» **What to produce**
Copy all entries verbatim and keep any pictures out of the copy.

Data for the task Block Start

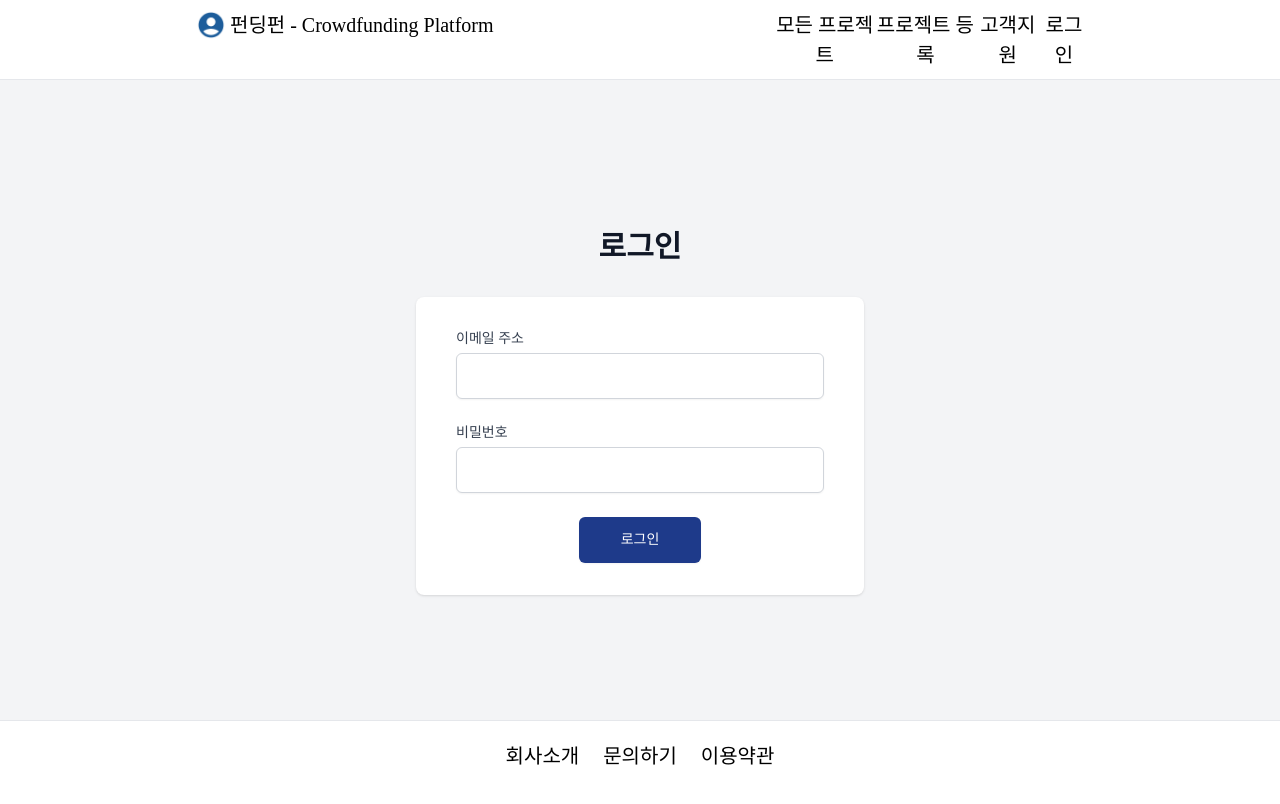
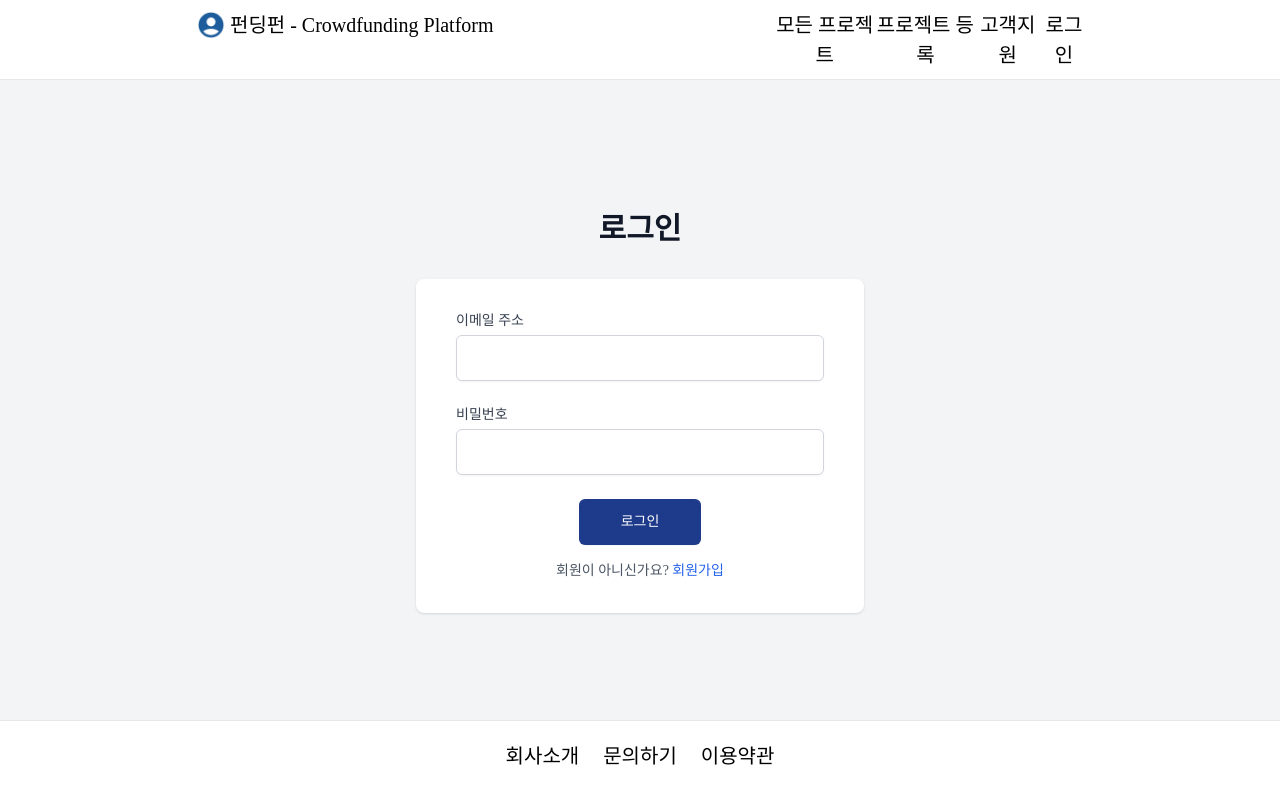
Before and after one commit to kta285/kta_fe, a React (Create React App) app: page /login in a window 1280 px wide. Shown: the top 804 px of the page. Built offline with nearby package versions, Linux system fonts and the light colour scheme.

Commit message:
♻️refactor 회원가입 경로 추가 및 로그아웃 연동

```diff
--- a/src/components/login/LoginForm.tsx
+++ b/src/components/login/LoginForm.tsx
@@ -1,4 +1,5 @@
 import { ChangeEvent, FormEvent } from "react";
+import { Link } from "react-router-dom";
 interface LoginFormProps {
   formData: LoginData;
   handleChange: (e: ChangeEvent<HTMLInputElement>) => void;
@@ -60,6 +61,14 @@
               </button>
             </div>
           </form>
+          <div className="mt-4 text-center">
+            <p className="text-sm text-gray-600">
+              회원이 아니신가요?{" "}
+              <Link to="/signup" className="text-blue-600 hover:underline">
+                회원가입
+              </Link>
+            </p>
+          </div>
         </div>
       </div>
     </div>
--- a/src/components/mypage/MyInfo.tsx
+++ b/src/components/mypage/MyInfo.tsx
@@ -57,7 +57,6 @@
   const handleLogout = () => {
     sessionStorage.removeItem("user_id");
     navigate("/");
-    window.location.reload();
   };
 
   return (
```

Data for the task Block End

» **Expected output**
Before and after one commit to kta285/kta_fe, a React (Create React App) app: page /login in a window 1280 px wide. Shown: the top 804 px of the page. Built offline with nearby package versions, Linux system fonts and the light colour scheme.

Commit message:
♻️refactor 회원가입 경로 추가 및 로그아웃 연동

```diff
--- a/src/components/login/LoginForm.tsx
+++ b/src/components/login/LoginForm.tsx
@@ -1,4 +1,5 @@
 import { ChangeEvent, FormEvent } from "react";
+import { Link } from "react-router-dom";
 interface LoginFormProps {
   formData: LoginData;
   handleChange: (e: ChangeEvent<HTMLInputElement>) => void;
@@ -60,6 +61,14 @@
               </button>
             </div>
           </form>
+          <div className="mt-4 text-center">
+            <p className="text-sm text-gray-600">
+              회원이 아니신가요?{" "}
+              <Link to="/signup" className="text-blue-600 hover:underline">
+                회원가입
+              </Link>
+            </p>
+          </div>
         </div>
       </div>
     </div>
--- a/src/components/mypage/MyInfo.tsx
+++ b/src/components/mypage/MyInfo.tsx
@@ -57,7 +57,6 @@
   const handleLogout = () => {
     sessionStorage.removeItem("user_id");
     navigate("/");
-    window.location.reload();
   };
 
   return (
```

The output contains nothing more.